Francesca L. Crowe, Andrew W. Roddam, Timothy J. Key, Paul N. Appleby, Kim Overvad, Marianne U. Jakobsen, Anne Tjønneland, Louise Hansen, Heiner Boeing, Cornelia Weikert, Jakob Linseisen, Rudolf Kaaks, Antonia Trichopoulou, Gesthimani Misirli, Pagona Lagiou, Carlotta Sacerdote, Valeria Pala, Domenico Palli, Rosario Tumino, Salvatore Panico, H. Bas Bueno-de-Mesquita, Jolanda Boer, Carla H. van Gils, Joline W.J. Beulens, Aurelio Barricarte, Laudina Rodríguez, Nerea Larrañaga, Maria-José Sánchez, María-José Tormo, Genevieve Buckland, Eiliv Lund, Bo Hedblad, Olle Melander, Jan-Håkan Jansson, Patrik Wennberg, Nicholas J. Wareham, Nadia Slimani, Isabelle Romieu, Mazda Jenab, John Danesh, Valentina Gallo, Teresa Norat, Elio Riboli
DOI: http://dx.doi.org/10.1093/eurheartj/ehq465 ehq465 First published online: 18 January 2011
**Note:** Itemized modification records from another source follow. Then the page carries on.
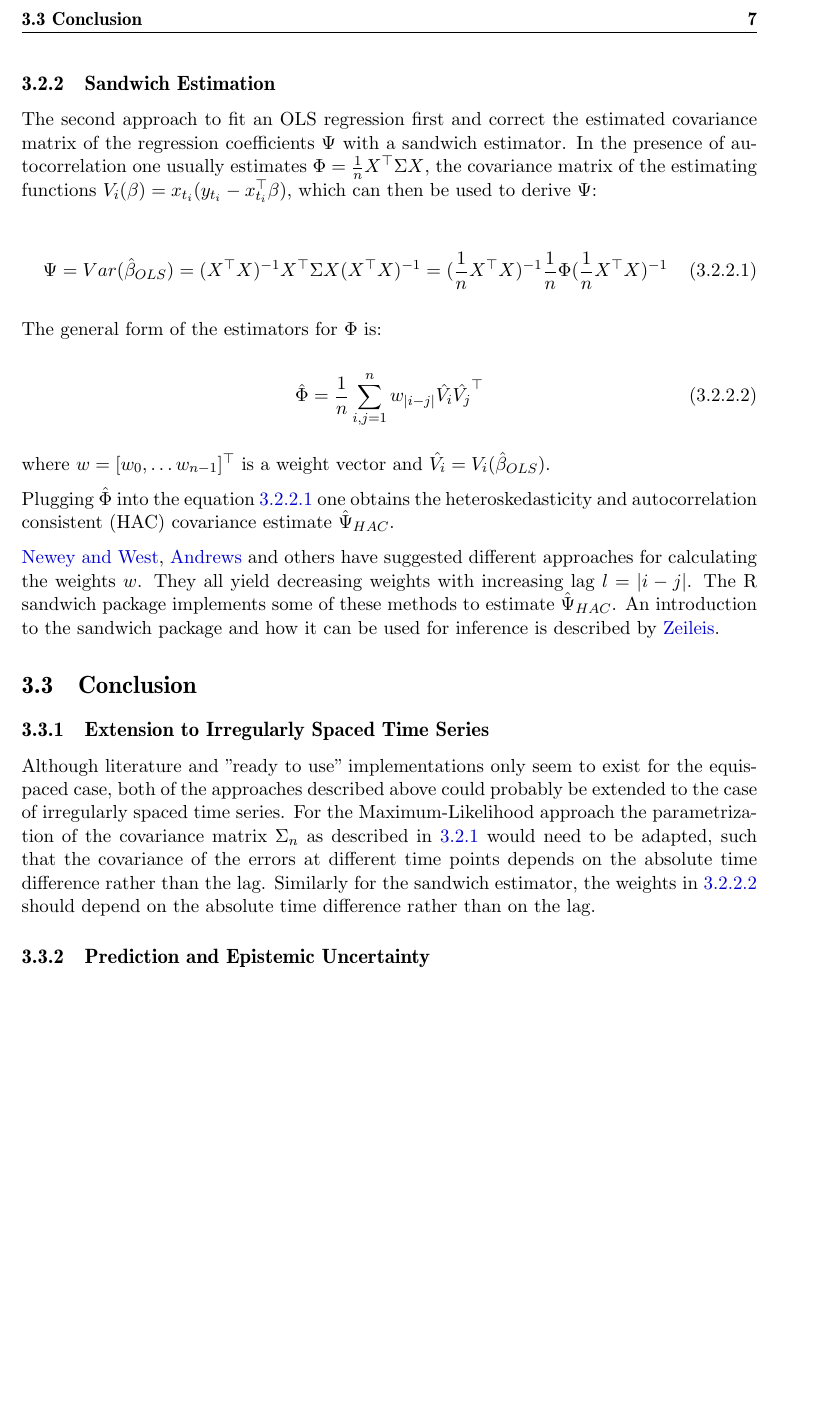
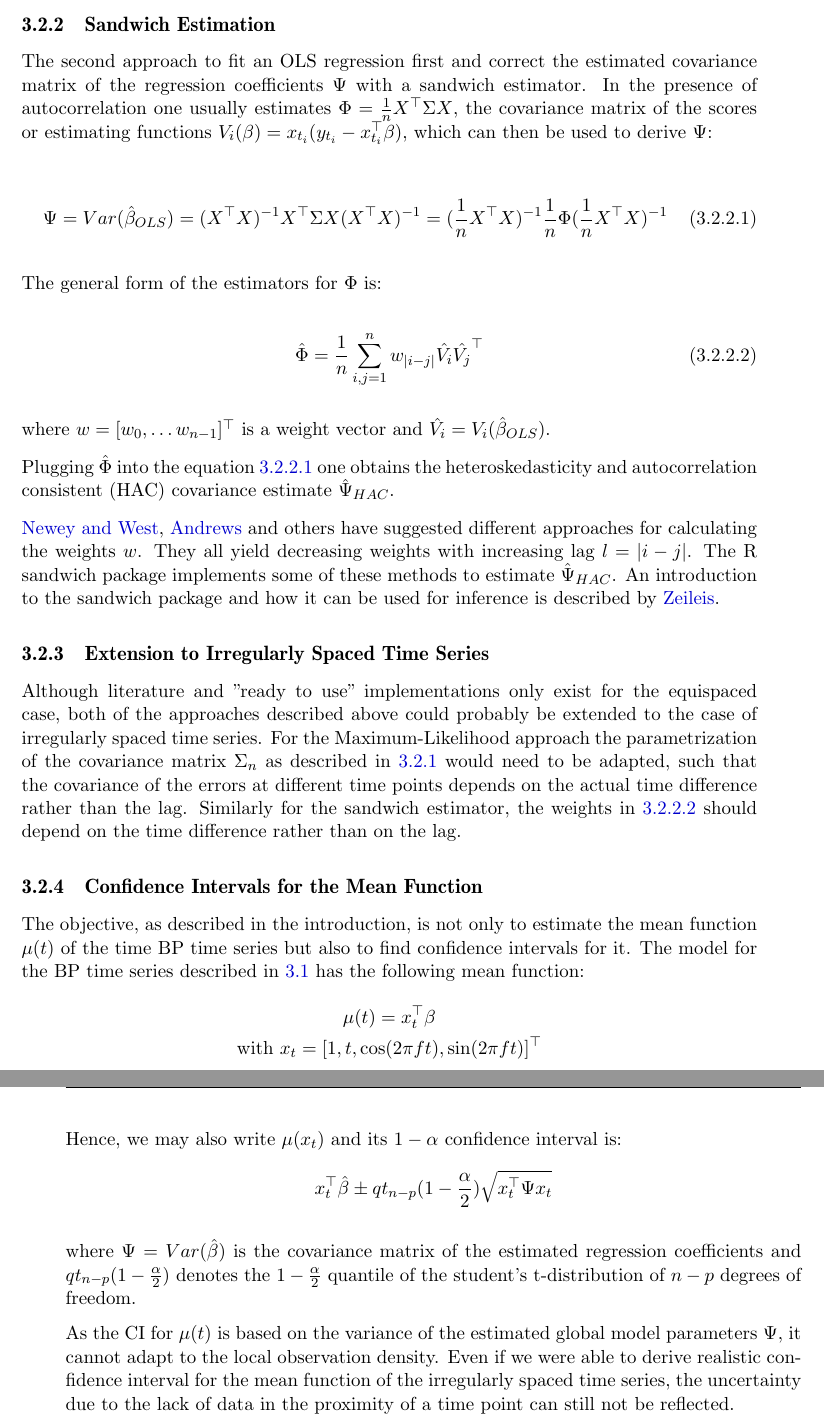
Before and after one commit to swigretty/master_thesis_sfs, a LaTeX thesis (master_thesis_latex/MasterThesisSfS/MasterThesisSfS.tex, which reads master_thesis_latex/MasterThesisSfS/DecompositionRegression.tex): part of page 19 of 37 before the commit and two parts of pages 19 and 20 of 37 after it, the two joined at a grey line, cut at the place of the change, the shorter picture padded with empty space. The pictures show the PDF file master_thesis_latex/MasterThesisSfS/MasterThesisSfS.pdf that the author committed with the source.

Commit message:
to markus

```diff
--- a/master_thesis_latex/MasterThesisSfS/DecompositionRegression.tex
+++ b/master_thesis_latex/MasterThesisSfS/DecompositionRegression.tex
@@ -102,7 +101,7 @@ Assuming an ARMA(2,3) process we can implement this approach in R using the nlme
 The second approach to fit an OLS regression first and correct the estimated covariance matrix of the regression coefficients $\Psi$ with a
 sandwich estimator.
 In the presence of autocorrelation one usually estimates $\Phi = \frac{1}{n} X^{\top} \Sigma X$,
-the covariance matrix of the estimating functions
+the covariance matrix of the scores or estimating functions
 $V_i(\beta) = x_{t_i}(y_{t_i} - x_{t_i}^{\top}\beta)$, which can then be used to derive $\Psi$:
 
 \begin{equation}\label{eq:sandwich}
@@ -128,17 +130,35 @@ An introduction to the sandwich package and how it can be used
 for inference is described by \citeauthor{zeileis_econometric_2004}.
 
 
-\section{Conclusion}
-
 \subsection{Extension to Irregularly Spaced Time Series}
 
 Although literature and "ready to use" implementations only exist for the equispaced case,
 both of the approaches described above could probably be extended to the case of irregularly spaced time series.
 For the Maximum-Likelihood approach the parametrization of the covariance matrix $\Sigma_n$ as described in
 \ref{subsec:maximum-likelihood-estimation} would need to be adapted,
-such that the covariance of the errors at different time points depends on the absolute time difference rather than the lag.
-Similarly for the sandwich estimator, the weights in \ref{eq:weights} should depend on the absolute time difference rather than on the lag.
+such that the covariance of the errors at different time points depends on the actual time difference rather than the lag.
+Similarly for the sandwich estimator, the weights in \ref{eq:weights} should depend on the time difference rather than on the lag.
 
 
-\subsection{Confidence Intervals for the mean function}
+\subsection{Confidence Intervals for the Mean Function}
+The objective, as described in the introduction, is not only to estimate the mean function $\mu(t)$ of the time BP
+time series but also to find confidence intervals for it.
+The model for the BP time series described in \ref{sec:linear-regression} has the following mean function:
+\begin{gather*}
+    \mu(t) = x_{t}^{\top} \beta \\
+    \text{with $x_{t} = [1, t, \cos(2 \pi f t), \sin(2 \pi f t)]^{\top}$}
+\end{gather*}
 
+Hence, we may also write $\mu(x_t)$ and its $1-\alpha$ confidence interval is:
+\begin{gather*}
+    x_{t}^{\top} \hat{\beta} \pm qt_{n-p}(1-\frac{\alpha}{2})  \sqrt{x_t^{\top} \Psi x_t}
+\end{gather*}
+
+where $\Psi = Var(\hat{\beta})$ is the covariance matrix of the estimated regression coefficients
+and $qt_{n-p}(1-\frac{\alpha}{2})$ denotes the $1-\frac{\alpha}{2}$ quantile of the student's t-distribution of
+$n-p$ degrees of freedom.
+
+As the CI for $\mu(t)$ is based on the variance of the estimated global model parameters $\Psi$,
+it cannot adapt to the local observation density.
+Even if we were able to derive realistic confidence interval for the mean function of the irregularly spaced
+time series, the uncertainty due to the lack of data in the proximity of a time point can still not be reflected.
```
Also changed, not shown: master_thesis_latex/MasterThesisSfS/Introduction.tex (+1 -2 lines), master_thesis_latex/MasterThesisSfS/KeyConcepts.tex (+10 -6 lines), master_thesis_latex/MasterThesisSfS/Notation.tex (+4 -4 lines), master_thesis_latex/MasterThesisSfS/MasterThesisSfS.pdf, master_thesis_latex/MasterThesisSfS/DecompositionRegression.tex (27 more changed lines).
Aims A higher intake of fruits and vegetables has been associated with a lower risk of ischaemic heart disease (IHD), but there is some uncertainty about the interpretation of this association. The objective was to assess the relation between fruit and vegetable intake and risk of mortality from IHD in the European Prospective Investigation into Cancer and Nutrition (EPIC)-Heart study.

Methods and results After an average of 8.4 years of follow-up, there were 1636 deaths from IHD among 313 074 men and women without previous myocardial infarction or stroke from eight European countries. Participants consuming at least eight portions (80 g each) of fruits and vegetables a day had a 22% lower risk of fatal IHD [relative risk (RR) = 0.78, 95% confidence interval (CI): 0.65–0.95] compared with those consuming fewer than three portions a day. After calibration of fruit and vegetable intake to account for differences in dietary assessment between the participating centres, a one portion (80 g) increment in fruit and vegetable intake was associated with a 4% lower risk of fatal IHD (RR = 0.96, 95% CI: 0.92–1.00, P for trend = 0.033).

Conclusion Results from this large observational study suggest that a higher intake of fruits and vegetables is associated with a reduced risk of IHD mortality. Whether this association is causal and, if so, the biological mechanism(s) by which fruits and vegetables operate to lower IHD risks remains unclear.

  • Fruits
  • Vegetables
  • Coronary disease
  • Prospective cohort studies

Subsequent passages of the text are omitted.